Regional cerebral blood flow in female cocaine-addicted subjects following limbic activation

Bryon Adinoff, Michael D. Devous, Susan E. Best, Thomas S. Harris, Patricia Chandler, Sylva D. Frock, Mark J. Williams

Research output: Contribution to journalArticle

13 Scopus citations

Abstract

Background: Cocaine dependence follows a different disease course in men and women, possibly as a consequence of sex-specific neurobiologic responses to chronic cocaine use. We have previously reported that male cocaine-dependent subjects demonstrate a significantly different limbic response to the limbic-stimulus procaine, as measured by regional cerebral blood flow (rCBF), compared with male controls. In this study, we assessed the limbic rCBF response to procaine in female cocaine-addicted subjects (n=10) and female controls (n=10). Methods: Subjects were administered 1.38 mg/kg procaine or saline intravenously in two separate sessions. Single photon emission computed tomography (SPECT) was used to compare the rCBF response to procaine. Results: Female cocaine-dependent subjects demonstrate a markedly muted, and distinctly different, limbic response to procaine compared with matched healthy controls. Conclusions: The rCBF response to procaine in female cocaine-dependent subjects suggests significant CNS differences compared with non-addicted female controls. Coupled with findings previously observed in male cocaine-dependent subjects, these biologic differences suggest that both male and female subjects experience alterations in limbic responsiveness following the chronic use of cocaine.

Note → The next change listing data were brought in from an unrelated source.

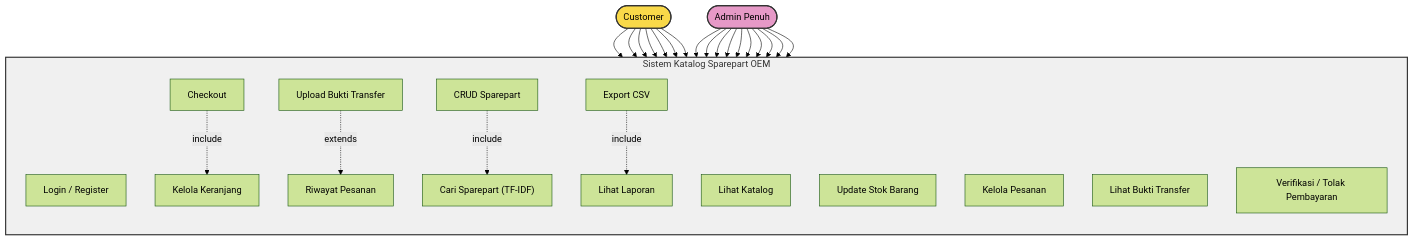
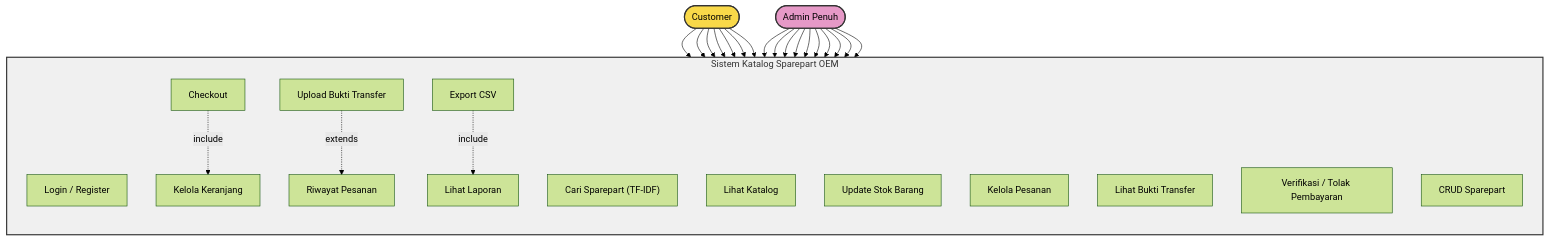
The diagram in docs/diagram/use-case-diagram.md (UNUGHA-Informatika-26/OnderdilMotorIndonesia), drawn with Mermaid (forest theme) before and after one commit. The commit also changed 7 other files, not shown here.

````diff
--- a/docs/diagram/use-case-diagram.md
+++ b/docs/diagram/use-case-diagram.md
@@ -5,58 +5,57 @@
 ```mermaid
 flowchart TD
     %% Actors
     Customer([Customer])
     Admin([Admin Penuh])
 
     %% System boundary
     subgraph System["Sistem Katalog Sparepart OEM"]
         direction TB
 
         UC1["Login / Register"]
         UC2["Cari Sparepart (TF-IDF)"]
         UC3["Lihat Katalog"]
         UC4["Kelola Keranjang"]
         UC5["Checkout"]
         UC6["Upload Bukti Transfer"]
         UC7["Riwayat Pesanan"]
         UC8["Update Stok Barang"]
         UC9["Kelola Pesanan"]
         UC10["Lihat Bukti Transfer"]
         UC11["Verifikasi / Tolak Pembayaran"]
         UC12["CRUD Sparepart"]
         UC13["Lihat Laporan"]
         UC14["Export CSV"]
     end
 
     %% Customer
     Customer --> UC1
     Customer --> UC2
     Customer --> UC3
     Customer --> UC4
     Customer --> UC5
     Customer --> UC6
     Customer --> UC7
 
     %% Admin
     Admin --> UC1
     Admin --> UC2
     Admin --> UC3
     Admin --> UC8
     Admin --> UC9
     Admin --> UC10
     Admin --> UC11
     Admin --> UC12
     Admin --> UC13
     Admin --> UC14
 
     %% Include relationships
     UC5 -.->|include| UC4
     UC6 -.->|extends| UC7
-    UC12 -.->|include| UC2
     UC14 -.->|include| UC13
 
     %% Style
     style Customer fill:#f9d949,stroke:#333,stroke-width:2px
     style Admin fill:#e699c7,stroke:#333,stroke-width:2px
     style System fill:#f0f0f0,stroke:#333,stroke-width:2px
 ```
````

Original languageEnglish (US)
Pages (from-to)255-268
Number of pages14
JournalDrug and Alcohol Dependence
Volume71
Issue number3
DOIs
StatePublished - Sep 10 2003

Keywords

  • Cocaine
  • Imaging
  • Limbic system
  • Procaine
  • Single-photon tomography
  • Women

ASJC Scopus subject areas

  • Toxicology
  • Pharmacology
  • Psychiatry and Mental health
  • Pharmacology (medical)

Fingerprint Dive into the research topics of 'Regional cerebral blood flow in female cocaine-addicted subjects following limbic activation'. Together they form a unique fingerprint.

  • Cite this

    Adinoff, B., Devous, M. D., Best, S. E., Harris, T. S., Chandler, P., Frock, S. D., & Williams, M. J. (2003). Regional cerebral blood flow in female cocaine-addicted subjects following limbic activation. Drug and Alcohol Dependence, 71(3), 255-268. https://doi.org/10.1016/S0376-8716(03)00138-8